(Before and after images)
=== Section Start ===

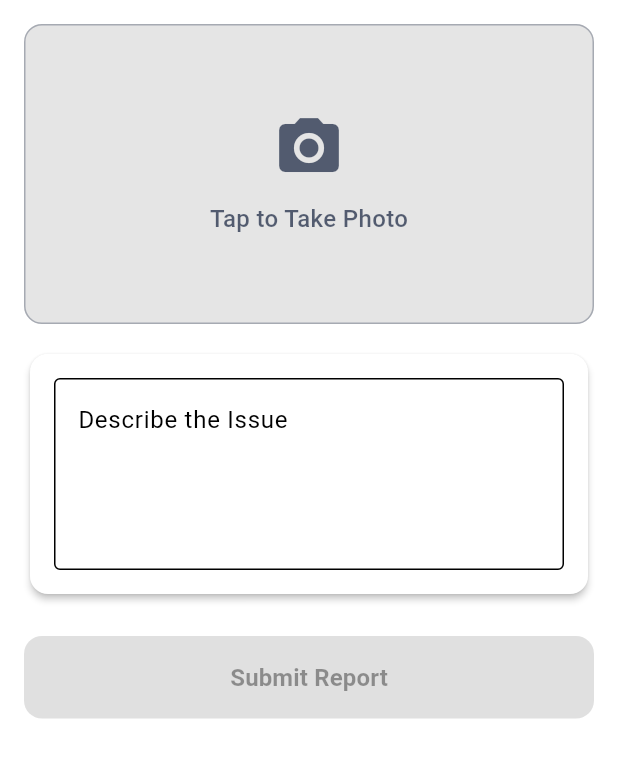
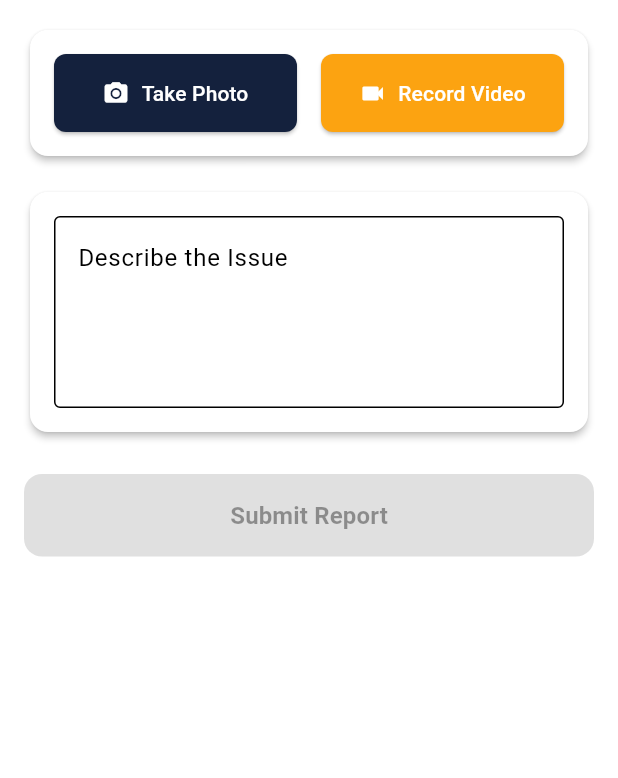
Before and after one commit to parthavpovil/traffic-app, a Flutter app: the CaptureScreen screen opened directly, on a phone screen of 412 x 824 dp, the part 84-862 px from its top. Run offline on Flutter 3.47's test engine with Material 3 defaults, Android fonts, the phone set to English and light mode, and no system bars; our stand-ins replace geolocator, image_picker, permission_handler, shared_preferences; missing offline and left inert: web3dart; accounts and stored records are empty.

Commit message:
add video taking

```diff
--- a/lib/screens/capture_screen.dart
+++ b/lib/screens/capture_screen.dart
@@ -17,6 +17,7 @@ class _CaptureScreenState extends State<CaptureScreen> {
   File? _mediaFile;
   Position? _currentPosition;
   bool _isLoading = false;
+  bool _isVideo = false;
 
   @override
   void initState() {
@@ -42,19 +43,26 @@ class _CaptureScreenState extends State<CaptureScreen> {
     }
   }
 
-  Future<void> _captureMedia() async {
+  Future<void> _captureMedia(ImageSource source, bool isVideo) async {
     try {
       final ImagePicker picker = ImagePicker();
-      final XFile? media = await picker.pickImage(source: ImageSource.camera);
+      final XFile? media = isVideo
+          ? await picker.pickVideo(source: source)
+          : await picker.pickImage(source: source);
 
-      if (media != null) {
-        setState(() => _mediaFile = File(media.path));
+      if (media?.path != null) {
+        setState(() {
+          _mediaFile = File(media!.path);
+          _isVideo = isVideo;
+        });
         await _getCurrentLocation();
       }
     } catch (e) {
+      if (mounted) {
         ScaffoldMessenger.of(context).showSnackBar(
           const SnackBar(content: Text('Error capturing media')),
         );
+      }
     }
   }
 
@@ -72,32 +80,37 @@ class _CaptureScreenState extends State<CaptureScreen> {
           crossAxisAlignment: CrossAxisAlignment.stretch,
           children: [
             if (_mediaFile == null)
-              GestureDetector(
-                onTap: _captureMedia,
-                child: Container(
-                  height: 200,
-                  decoration: BoxDecoration(
-                    color: AppColors.lightGray,
+              Card(
+                shape: RoundedRectangleBorder(
                   borderRadius: BorderRadius.circular(12),
-                    border:
-                        Border.all(color: AppColors.darkBlue.withOpacity(0.3)),
                 ),
+                elevation: 2,
+                child: Padding(
+                  padding: const EdgeInsets.all(16),
                   child: Column(
-                    mainAxisAlignment: MainAxisAlignment.center,
                     children: [
-                      Icon(
-                        Icons.camera_alt,
-                        size: 48,
-                        color: AppColors.darkBlue.withOpacity(0.7),
+                      Row(
+                        children: [
+                          Expanded(
+                            child: _buildMediaButton(
+                              icon: Icons.camera_alt,
+                              label: 'Take Photo',
+                              onTap: () =>
+                                  _captureMedia(ImageSource.camera, false),
+                              color: AppColors.darkBlue,
                             ),
-                      const SizedBox(height: 12),
-                      Text(
-                        'Tap to Take Photo',
-                        style: TextStyle(
-                          fontSize: 16,
-                          color: AppColors.darkBlue.withOpacity(0.7),
-                          fontWeight: FontWeight.w500,
                           ),
+                          const SizedBox(width: 16),
+                          Expanded(
+                            child: _buildMediaButton(
+                              icon: Icons.videocam,
+                              label: 'Record Video',
+                              onTap: () =>
+                                  _captureMedia(ImageSource.camera, true),
+                              color: AppColors.orange,
+                            ),
+                          ),
+                        ],
                       ),
                     ],
                   ),
@@ -111,9 +124,27 @@ class _CaptureScreenState extends State<CaptureScreen> {
                 elevation: 2,
                 child: Column(
                   children: [
+                    if (_isVideo)
+                      Container(
+                        height: 200,
+                        width: double.infinity,
+                        decoration: BoxDecoration(
+                          color: Colors.black87,
+                          borderRadius: const BorderRadius.vertical(
+                            top: Radius.circular(12),
+                          ),
+                        ),
+                        child: const Icon(
+                          Icons.video_file,
+                          size: 48,
+                          color: Colors.white,
+                        ),
+                      )
+                    else
                       ClipRRect(
-                      borderRadius:
-                          const BorderRadius.vertical(top: Radius.circular(12)),
+                        borderRadius: const BorderRadius.vertical(
+                          top: Radius.circular(12),
+                        ),
                         child: Image.file(
                           _mediaFile!,
                           height: 200,
@@ -124,9 +155,9 @@ class _CaptureScreenState extends State<CaptureScreen> {
                     TextButton.icon(
                       onPressed: () => setState(() => _mediaFile = null),
                       icon: const Icon(Icons.refresh, color: AppColors.orange),
-                      label: const Text(
-                        'Retake Photo',
-                        style: TextStyle(color: AppColors.orange),
+                      label: Text(
+                        'Retake ${_isVideo ? 'Video' : 'Photo'}',
+                        style: const TextStyle(color: AppColors.orange),
                       ),
                     ),
                   ],
@@ -225,6 +256,27 @@ class _CaptureScreenState extends State<CaptureScreen> {
     );
   }
 
+  Widget _buildMediaButton({
+    required IconData icon,
+    required String label,
+    required VoidCallback onTap,
+    required Color color,
+  }) {
+    return ElevatedButton.icon(
+      onPressed: onTap,
+      icon: Icon(icon),
+      label: Text(label),
+      style: ElevatedButton.styleFrom(
+        backgroundColor: color,
+        foregroundColor: AppColors.white,
+        padding: const EdgeInsets.symmetric(vertical: 16),
+        shape: RoundedRectangleBorder(
+          borderRadius: BorderRadius.circular(8),
+        ),
+      ),
+    );
+  }
+
   @override
   void dispose() {
     _descriptionController.dispose();
```
Lines whose indentation alone changed are shown as unchanged.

=== Section End ===

# WORK ORDER
Copy every record exactly as it appears, apart from any pictures.

# EXERCISE SOLUTION
Before and after one commit to parthavpovil/traffic-app, a Flutter app: the CaptureScreen screen opened directly, on a phone screen of 412 x 824 dp, the part 84-862 px from its top. Run offline on Flutter 3.47's test engine with Material 3 defaults, Android fonts, the phone set to English and light mode, and no system bars; our stand-ins replace geolocator, image_picker, permission_handler, shared_preferences; missing offline and left inert: web3dart; accounts and stored records are empty.

Commit message:
add video taking

```diff
--- a/lib/screens/capture_screen.dart
+++ b/lib/screens/capture_screen.dart
@@ -17,6 +17,7 @@ class _CaptureScreenState extends State<CaptureScreen> {
   File? _mediaFile;
   Position? _currentPosition;
   bool _isLoading = false;
+  bool _isVideo = false;
 
   @override
   void initState() {
@@ -42,19 +43,26 @@ class _CaptureScreenState extends State<CaptureScreen> {
     }
   }
 
-  Future<void> _captureMedia() async {
+  Future<void> _captureMedia(ImageSource source, bool isVideo) async {
     try {
       final ImagePicker picker = ImagePicker();
-      final XFile? media = await picker.pickImage(source: ImageSource.camera);
+      final XFile? media = isVideo
+          ? await picker.pickVideo(source: source)
+          : await picker.pickImage(source: source);
 
-      if (media != null) {
-        setState(() => _mediaFile = File(media.path));
+      if (media?.path != null) {
+        setState(() {
+          _mediaFile = File(media!.path);
+          _isVideo = isVideo;
+        });
         await _getCurrentLocation();
       }
     } catch (e) {
+      if (mounted) {
         ScaffoldMessenger.of(context).showSnackBar(
           const SnackBar(content: Text('Error capturing media')),
         );
+      }
     }
   }
 
@@ -72,32 +80,37 @@ class _CaptureScreenState extends State<CaptureScreen> {
           crossAxisAlignment: CrossAxisAlignment.stretch,
           children: [
             if (_mediaFile == null)
-              GestureDetector(
-                onTap: _captureMedia,
-                child: Container(
-                  height: 200,
-                  decoration: BoxDecoration(
-                    color: AppColors.lightGray,
+              Card(
+                shape: RoundedRectangleBorder(
                   borderRadius: BorderRadius.circular(12),
-                    border:
-                        Border.all(color: AppColors.darkBlue.withOpacity(0.3)),
                 ),
+                elevation: 2,
+                child: Padding(
+                  padding: const EdgeInsets.all(16),
                   child: Column(
-                    mainAxisAlignment: MainAxisAlignment.center,
                     children: [
-                      Icon(
-                        Icons.camera_alt,
-                        size: 48,
-                        color: AppColors.darkBlue.withOpacity(0.7),
+                      Row(
+                        children: [
+                          Expanded(
+                            child: _buildMediaButton(
+                              icon: Icons.camera_alt,
+                              label: 'Take Photo',
+                              onTap: () =>
+                                  _captureMedia(ImageSource.camera, false),
+                              color: AppColors.darkBlue,
                             ),
-                      const SizedBox(height: 12),
-                      Text(
-                        'Tap to Take Photo',
-                        style: TextStyle(
-                          fontSize: 16,
-                          color: AppColors.darkBlue.withOpacity(0.7),
-                          fontWeight: FontWeight.w500,
                           ),
+                          const SizedBox(width: 16),
+                          Expanded(
+                            child: _buildMediaButton(
+                              icon: Icons.videocam,
+                              label: 'Record Video',
+                              onTap: () =>
+                                  _captureMedia(ImageSource.camera, true),
+                              color: AppColors.orange,
+                            ),
+                          ),
+                        ],
                       ),
                     ],
                   ),
@@ -111,9 +124,27 @@ class _CaptureScreenState extends State<CaptureScreen> {
                 elevation: 2,
                 child: Column(
                   children: [
+                    if (_isVideo)
+                      Container(
+                        height: 200,
+                        width: double.infinity,
+                        decoration: BoxDecoration(
+                          color: Colors.black87,
+                          borderRadius: const BorderRadius.vertical(
+                            top: Radius.circular(12),
+                          ),
+                        ),
+                        child: const Icon(
+                          Icons.video_file,
+                          size: 48,
+                          color: Colors.white,
+                        ),
+                      )
+                    else
                       ClipRRect(
-                      borderRadius:
-                          const BorderRadius.vertical(top: Radius.circular(12)),
+                        borderRadius: const BorderRadius.vertical(
+                          top: Radius.circular(12),
+                        ),
                         child: Image.file(
                           _mediaFile!,
                           height: 200,
@@ -124,9 +155,9 @@ class _CaptureScreenState extends State<CaptureScreen> {
                     TextButton.icon(
                       onPressed: () => setState(() => _mediaFile = null),
                       icon: const Icon(Icons.refresh, color: AppColors.orange),
-                      label: const Text(
-                        'Retake Photo',
-                        style: TextStyle(color: AppColors.orange),
+                      label: Text(
+                        'Retake ${_isVideo ? 'Video' : 'Photo'}',
+                        style: const TextStyle(color: AppColors.orange),
                       ),
                     ),
                   ],
@@ -225,6 +256,27 @@ class _CaptureScreenState extends State<CaptureScreen> {
     );
   }
 
+  Widget _buildMediaButton({
+    required IconData icon,
+    required String label,
+    required VoidCallback onTap,
+    required Color color,
+  }) {
+    return ElevatedButton.icon(
+      onPressed: onTap,
+      icon: Icon(icon),
+      label: Text(label),
+      style: ElevatedButton.styleFrom(
+        backgroundColor: color,
+        foregroundColor: AppColors.white,
+        padding: const EdgeInsets.symmetric(vertical: 16),
+        shape: RoundedRectangleBorder(
+          borderRadius: BorderRadius.circular(8),
+        ),
+      ),
+    );
+  }
+
   @override
   void dispose() {
     _descriptionController.dispose();
```
Lines whose indentation alone changed are shown as unchanged.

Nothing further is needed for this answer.